Background: Interactions between Mycobacterium avium subsp. paratuberculosis (Map) and free-living protozoa in water are likely to occur in nature. The potential impact of ingestion of Map by two naturally occurring Acanthamoeba spp. on this pathogen's survival and chlorine resistance was investigated. Results: Between 4.6 and 9.1% of spiked populations of three Map strains (NCTC 8578, B2 and ATCC 19698), which had been added at a multiplicity of infection of 10: 1, were ingested by Acanthamoeba castellanii CCAP 1501/1B and A. polyphaga CCAP 1501/3B during co-culture for 3 h at 25 C. Map cells were observed to be present within the vacuoles of the amoebae by acid-fast staining. During extended co-culture of Map NCTC 8578 at 25 degrees C for 24 d with both A. castellanii and A. polyphaga Map numbers did not change significantly during the first 7 days of incubation, however a 1-1.5 log(10) increase in Map numbers was observed between days 7 and 24 within both Acanthamoeba spp. Ingested Map cells were shown to be more resistant to chlorine inactivation than free Map. Exposure to 2 mu g/ml chlorine for 30 min resulted in a log(10) reduction of 0.94 in ingested Map but a log(10) reduction of 1.73 in free Map (p <0.001). Conclusion: This study demonstrated that ingestion of Map by and survival and multiplication of Map within Acanthamoeba spp. is possible, and that Map cells ingested by amoebae are more resistant to inactivation by chlorine than free Map cells.
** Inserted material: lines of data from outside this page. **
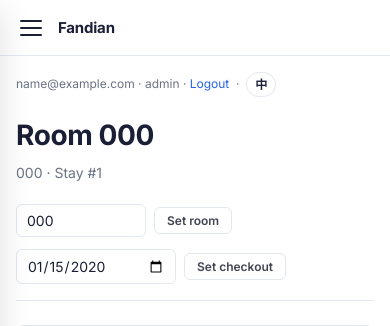
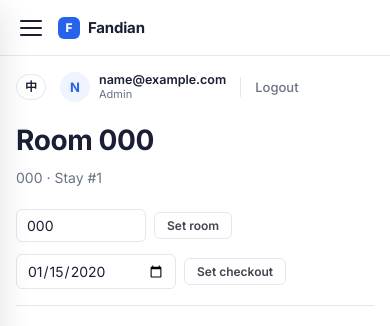
Before and after one commit to gavinwang-oss/fandian, a Flask app: page /admin/stay/1 in a window 390 px wide. Shown: the top 326 px of the page. Run offline with Flask 3, Linux system fonts and the light colour scheme; the visitor is signed in with stand-in values (Sample User, id 1); tables that the repository leaves empty hold one stand-in row (values such as "Sample post"); some libraries are stand-ins or nearby versions.

Commit message:
Polish admin UI: brand mark, nav icons, avatar userbar
- Blue rounded-square "F" logo mark in sidebar, mobile header, and login card
- Line-style SVG icons on all sidebar nav items (blue when active)
- User bar redesigned: avatar circle with initial, email + role stack,
  divider-separated logout link
- Tabular numerals on metric values

Co-Authored-By: Claude Fable 5 <noreply@anthropic.com>

```diff
--- a/static/admin.css
+++ b/static/admin.css
@@ -63,6 +63,23 @@ a:hover { text-decoration: underline; }
   letter-spacing: -0.2px;
   padding: 0 12px;
   margin-bottom: 28px;
+  display: flex;
+  align-items: center;
+  gap: 10px;
+}
+
+.logo-mark {
+  width: 26px;
+  height: 26px;
+  border-radius: 7px;
+  background: var(--accent);
+  color: #fff;
+  display: inline-flex;
+  align-items: center;
+  justify-content: center;
+  font-size: 14px;
+  font-weight: 800;
+  flex-shrink: 0;
 }
 
 .nav {
@@ -109,13 +139,66 @@ a:hover { text-decoration: underline; }
 
 /* ── Page user bar (other pages) ── */
 .page-userbar {
-  text-align: right;
+  display: flex;
+  align-items: center;
+  gap: 14px;
   color: var(--muted);
   font-size: 13px;
-  margin-bottom: 20px;
   position: absolute;
-  top: 24px;
-  right: 28px;
+  top: 26px;
+  right: 48px;
+}
+
+.userbar-user {
+  display: flex;
+  align-items: center;
+  gap: 9px;
+}
+
+.userbar-avatar {
+  width: 30px;
+  height: 30px;
+  border-radius: 50%;
+  background: var(--accent-soft);
+  color: var(--accent);
+  font-size: 13px;
+  font-weight: 700;
+  display: inline-flex;
+  align-items: center;
+  justify-content: center;
+  flex-shrink: 0;
+}
+
+.userbar-meta {
+  display: flex;
+  flex-direction: column;
+  line-height: 1.25;
+  text-align: left;
+}
+
+.userbar-email {
+  font-size: 12.5px;
+  font-weight: 600;
+  color: var(--text);
+}
+
+.userbar-role {
+  font-size: 11px;
+  color: var(--muted);
+  text-transform: capitalize;
+}
+
+.userbar-logout {
+  font-size: 13px;
+  font-weight: 500;
+  color: var(--muted);
+  padding-left: 14px;
+  border-left: 1px solid var(--border);
+}
+
+.userbar-logout:hover {
+  color: var(--text);
+  text-decoration: none;
 }
 
 /* ── Language toggle button ── */
@@ -1226,6 +1320,22 @@ label {
     font-size: 15px;
     font-weight: 700;
     letter-spacing: -0.2px;
+    display: flex;
+    align-items: center;
+    gap: 8px;
+  }
+
+  .mobile-logo .logo-mark {
+    width: 22px;
+    height: 22px;
+    border-radius: 6px;
+    font-size: 12px;
+  }
+
+  .page-userbar {
+    position: static;
+    margin-bottom: 16px;
+    flex-wrap: wrap;
   }
 
   .hamburger {
@@ -1290,12 +1400,6 @@ label {
     padding: 16px 16px 48px;
   }
 
-  .page-userbar {
-    position: static;
-    text-align: left;
-    margin-bottom: 16px;
-    font-size: 12px;
-  }
 
   /* ── Stat grids ── */
   .stat-grid {
--- a/templates/base_admin.html
+++ b/templates/base_admin.html
@@ -14,7 +14,7 @@
       <button class="hamburger" id="hamburger-btn" aria-label="Open menu">
         <span></span><span></span><span></span>
       </button>
-      <span class="mobile-logo">Fandian</span>
+      <span class="mobile-logo"><span class="logo-mark">F</span>Fandian</span>
     </div>
     <!-- Sidebar overlay backdrop -->
     <div class="sidebar-backdrop" id="sidebar-backdrop"></div>
@@ -22,34 +22,57 @@
     <div class="layout">
       <aside class="sidebar" id="sidebar">
         <button class="sidebar-close" id="sidebar-close" aria-label="Close menu">✕</button>
-        <h1>Fandian</h1>
+        <h1><span class="logo-mark">F</span>Fandian</h1>
         <nav class="nav">
           {% if session.get('role') == 'manager' %}
-          <a href="/admin/analytics" class="{% if active_page=='analytics' %}active{% endif %}">{{ t['nav_home'] }}</a>
+          <a href="/admin/analytics" class="{% if active_page=='analytics' %}active{% endif %}">
+            <svg viewBox="0 0 24 24" fill="none" stroke="currentColor" stroke-width="1.7" stroke-linecap="round" stroke-linejoin="round"><path d="M3 10.5L12 3l9 7.5"/><path d="M5 9.5V21h14V9.5"/></svg>
+            {{ t['nav_home'] }}</a>
           {% endif %}
-          <a href="/admin/checkin" class="{% if active_page=='checkin' %}active{% endif %}">{{ t['nav_checkin'] }}</a>
-          <a href="/admin/messages" class="{% if active_page=='messages' %}active{% endif %}">{{ t['nav_messages'] }}</a>
-          <a href="/admin/tasks" class="{% if active_page=='tasks' %}active{% endif %}">{{ t['nav_tasks'] }}</a>
-          <a href="/admin/hotel" class="{% if active_page=='hotel' %}active{% endif %}">{{ t['nav_hotel'] }}</a>
-          <a href="/admin/rooms" class="{% if active_page=='rooms' %}active{% endif %}">{{ t['nav_rooms'] }}</a>
-          <a href="/admin/users" class="{% if active_page=='users' %}active{% endif %}">{{ t['nav_users'] }}</a>
+          <a href="/admin/checkin" class="{% if active_page=='checkin' %}active{% endif %}">
+            <svg viewBox="0 0 24 24" fill="none" stroke="currentColor" stroke-width="1.7" stroke-linecap="round" stroke-linejoin="round"><path d="M15 3h4a2 2 0 0 1 2 2v14a2 2 0 0 1-2 2h-4"/><path d="M10 17l5-5-5-5"/><path d="M15 12H3"/></svg>
+            {{ t['nav_checkin'] }}</a>
+          <a href="/admin/messages" class="{% if active_page=='messages' %}active{% endif %}">
+            <svg viewBox="0 0 24 24" fill="none" stroke="currentColor" stroke-width="1.7" stroke-linecap="round" stroke-linejoin="round"><path d="M21 15a2 2 0 0 1-2 2H7l-4 4V5a2 2 0 0 1 2-2h14a2 2 0 0 1 2 2z"/></svg>
+            {{ t['nav_messages'] }}</a>
+          <a href="/admin/tasks" class="{% if active_page=='tasks' %}active{% endif %}">
+            <svg viewBox="0 0 24 24" fill="none" stroke="currentColor" stroke-width="1.7" stroke-linecap="round" stroke-linejoin="round"><path d="M9 11l3 3L22 4"/><path d="M21 12v7a2 2 0 0 1-2 2H5a2 2 0 0 1-2-2V5a2 2 0 0 1 2-2h11"/></svg>
+            {{ t['nav_tasks'] }}</a>
+          <a href="/admin/hotel" class="{% if active_page=='hotel' %}active{% endif %}">
+            <svg viewBox="0 0 24 24" fill="none" stroke="currentColor" stroke-width="1.7" stroke-linecap="round" stroke-linejoin="round"><path d="M2 3h6a4 4 0 0 1 4 4v14a3 3 0 0 0-3-3H2z"/><path d="M22 3h-6a4 4 0 0 0-4 4v14a3 3 0 0 1 3-3h7z"/></svg>
+            {{ t['nav_hotel'] }}</a>
+          <a href="/admin/rooms" class="{% if active_page=='rooms' %}active{% endif %}">
+            <svg viewBox="0 0 24 24" fill="none" stroke="currentColor" stroke-width="1.7" stroke-linecap="round" stroke-linejoin="round"><rect x="3" y="3" width="7" height="7" rx="1"/><rect x="14" y="3" width="7" height="7" rx="1"/><rect x="3" y="14" width="7" height="7" rx="1"/><path d="M14 14h3v3h-3z"/><path d="M21 21h-3"/><path d="M21 17v1"/></svg>
+            {{ t['nav_rooms'] }}</a>
+          <a href="/admin/users" class="{% if active_page=='users' %}active{% endif %}">
+            <svg viewBox="0 0 24 24" fill="none" stroke="currentColor" stroke-width="1.7" stroke-linecap="round" stroke-linejoin="round"><path d="M17 21v-2a4 4 0 0 0-4-4H5a4 4 0 0 0-4 4v2"/><circle cx="9" cy="7" r="4"/><path d="M23 21v-2a4 4 0 0 0-3-3.87"/><path d="M16 3.13a4 4 0 0 1 0 7.75"/></svg>
+            {{ t['nav_users'] }}</a>
         </nav>
         <nav class="nav nav-bottom">
-          <a href="/admin/support" class="{% if active_page=='support' %}active{% endif %}">{{ t['nav_support'] }}</a>
-          <a href="/admin/settings" class="{% if active_page=='settings' %}active{% endif %}">{{ t['nav_settings'] }}</a>
+          <a href="/admin/support" class="{% if active_page=='support' %}active{% endif %}">
+            <svg viewBox="0 0 24 24" fill="none" stroke="currentColor" stroke-width="1.7" stroke-linecap="round" stroke-linejoin="round"><circle cx="12" cy="12" r="10"/><path d="M9.09 9a3 3 0 0 1 5.83 1c0 2-3 3-3 3"/><path d="M12 17h.01"/></svg>
+            {{ t['nav_support'] }}</a>
+          <a href="/admin/settings" class="{% if active_page=='settings' %}active{% endif %}">
+            <svg viewBox="0 0 24 24" fill="none" stroke="currentColor" stroke-width="1.7" stroke-linecap="round" stroke-linejoin="round"><circle cx="12" cy="12" r="3"/><path d="M19.4 15a1.65 1.65 0 0 0 .33 1.82l.06.06a2 2 0 0 1-2.83 2.83l-.06-.06a1.65 1.65 0 0 0-1.82-.33 1.65 1.65 0 0 0-1 1.51V21a2 2 0 0 1-4 0v-.09A1.65 1.65 0 0 0 9 19.4a1.65 1.65 0 0 0-1.82.33l-.06.06a2 2 0 0 1-2.83-2.83l.06-.06a1.65 1.65 0 0 0 .33-1.82 1.65 1.65 0 0 0-1.51-1H3a2 2 0 0 1 0-4h.09A1.65 1.65 0 0 0 4.6 9a1.65 1.65 0 0 0-.33-1.82l-.06-.06a2 2 0 0 1 2.83-2.83l.06.06a1.65 1.65 0 0 0 1.82.33H9a1.65 1.65 0 0 0 1-1.51V3a2 2 0 0 1 4 0v.09a1.65 1.65 0 0 0 1 1.51 1.65 1.65 0 0 0 1.82-.33l.06-.06a2 2 0 0 1 2.83 2.83l-.06.06a1.65 1.65 0 0 0-.33 1.82V9a1.65 1.65 0 0 0 1.51 1H21a2 2 0 0 1 0 4h-.09a1.65 1.65 0 0 0-1.51 1z"/></svg>
+            {{ t['nav_settings'] }}</a>
         </nav>
       </aside>
       <main class="content {% block content_class %}{% endblock %}">
         {% block userbar %}
         <div class="page-userbar">
-          {{ session.get('email','') }} · {{ session.get('role','') }} ·
-          <a href="/logout">{{ t['nav_logout'] }}</a>
-          &nbsp;·&nbsp;
           <form method="post" action="/set-language" style="display:inline;">
             <input type="hidden" name="lang" value="{{ 'en' if current_lang == 'zh' else 'zh' }}" />
             <input type="hidden" name="next" value="{{ request.path }}{% if request.query_string %}?{{ request.query_string.decode() }}{% endif %}" />
             <button type="submit" class="lang-toggle-btn" title="{{ t['lang_toggle_title'] }}">{{ t['lang_toggle'] }}</button>
           </form>
+          <div class="userbar-user">
+            <span class="userbar-avatar">{{ (session.get('email','?')[:1])|upper }}</span>
+            <span class="userbar-meta">
+              <span class="userbar-email">{{ session.get('email','') }}</span>
+              <span class="userbar-role">{{ session.get('role','') }}</span>
+            </span>
+          </div>
+          <a class="userbar-logout" href="/logout">{{ t['nav_logout'] }}</a>
         </div>
         {% endblock %}
         {% block content %}{% endblock %}
--- a/templates/login.html
+++ b/templates/login.html
@@ -11,6 +11,7 @@
   <body>
     <div class="login-wrap">
       <div class="login-card">
+        <div class="login-brand"><span class="logo-mark">F</span>Fandian</div>
         <h2>Welcome back</h2>
         <p class="subtitle">Sign in to your hotel dashboard</p>
         {% if error %}
```
Also changed, not shown: other parts of static/admin.css (+26 -2 lines).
These findings have implications with respect to the efficacy of chlorination applied to Map infected surface waters.
ASJC Scopus subject areas
- Microbiology (medical)